And it shouldn’t come as a surprise. Any gamer knows just how complex, subtle and gripping games have become; creating sprawling, free-roaming worlds and moral choices impossible to capture on film (Apocalypse Now makes you question your empathy towards a character who has just gunned down a Vietnamese family. A game can hand you the gun.) Makers of the upcoming Far Cry 3 have gone to incredible lengths to introduce a realistic system of morality, allowing a player to make life or death choices based on instinct or whim, rather than its direct in-game consequences. The Bioshock franchise, of which the latest instalment will be released next year, painstakingly creates not only a visually stunning dystopian city but an incredibly nuanced political backdrop, exploring issues including scientific ethics, psychoanalysis, libertarianism and socialism.
Like a good book, great games have replay value. Which is why I have spent the last month sitting alone, in the dark, playing through a stack of old games. It’s been like visiting an long-lost friend, albeit one who eats your spare time like a digital black hole and keeps trying to shoot you in the face.
I haven’t spent this much time gaming since I clocked up 135 hours trawling through irradiated subway systems in Fallout 3 back in the heady days of 2008. To put that in perspective, 135 hours is almost six entire days or, if you prefer, an entire month’s worth of five hour shifts (and sometimes it really felt like shifts – when you spend all night searching for fried iguana snacks and a new type of hat, it starts to feel like you have a job you’re not being paid for, yet inexplicably turn up to every day, grinning through the tears).
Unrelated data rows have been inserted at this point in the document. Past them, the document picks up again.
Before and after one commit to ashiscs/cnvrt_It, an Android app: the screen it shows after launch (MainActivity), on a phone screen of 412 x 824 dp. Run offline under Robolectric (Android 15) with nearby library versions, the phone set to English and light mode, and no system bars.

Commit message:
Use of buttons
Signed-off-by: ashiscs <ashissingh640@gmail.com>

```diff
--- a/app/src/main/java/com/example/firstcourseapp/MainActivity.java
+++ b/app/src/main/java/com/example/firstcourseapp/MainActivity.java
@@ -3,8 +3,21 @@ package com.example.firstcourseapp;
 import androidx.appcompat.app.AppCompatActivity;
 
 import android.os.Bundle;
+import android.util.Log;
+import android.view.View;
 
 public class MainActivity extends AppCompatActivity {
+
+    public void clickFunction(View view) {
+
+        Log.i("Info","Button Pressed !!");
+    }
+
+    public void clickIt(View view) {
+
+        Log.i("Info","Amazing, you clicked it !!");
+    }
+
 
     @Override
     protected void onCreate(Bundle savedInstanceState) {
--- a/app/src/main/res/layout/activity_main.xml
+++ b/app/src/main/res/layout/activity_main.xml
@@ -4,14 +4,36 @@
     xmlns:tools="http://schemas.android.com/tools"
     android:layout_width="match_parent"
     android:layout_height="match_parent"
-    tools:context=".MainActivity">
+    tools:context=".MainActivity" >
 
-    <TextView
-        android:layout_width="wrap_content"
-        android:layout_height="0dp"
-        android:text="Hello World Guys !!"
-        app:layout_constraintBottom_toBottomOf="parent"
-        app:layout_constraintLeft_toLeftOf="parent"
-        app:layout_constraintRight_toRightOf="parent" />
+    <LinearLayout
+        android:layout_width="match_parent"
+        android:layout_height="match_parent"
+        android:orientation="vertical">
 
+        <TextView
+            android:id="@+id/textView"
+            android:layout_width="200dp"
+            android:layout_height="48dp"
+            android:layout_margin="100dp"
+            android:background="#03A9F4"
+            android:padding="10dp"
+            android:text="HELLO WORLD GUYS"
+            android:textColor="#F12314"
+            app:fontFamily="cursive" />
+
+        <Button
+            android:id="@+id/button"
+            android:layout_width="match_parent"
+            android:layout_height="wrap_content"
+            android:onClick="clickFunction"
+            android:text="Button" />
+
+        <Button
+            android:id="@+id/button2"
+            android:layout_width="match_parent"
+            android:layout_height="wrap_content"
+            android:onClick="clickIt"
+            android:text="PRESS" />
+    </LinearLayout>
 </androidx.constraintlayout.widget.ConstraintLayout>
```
But this time wasn’t wasted. It was as rich a cultural experience as reading Ulysses or watching a box-set of early-period Fassbinder movies. So I’m going to talk about Dead Space at my next morning meeting. And if it doesn’t go down well, I’ll resort to plan B. Just don’t expect me to shampoo the carpet afterwards.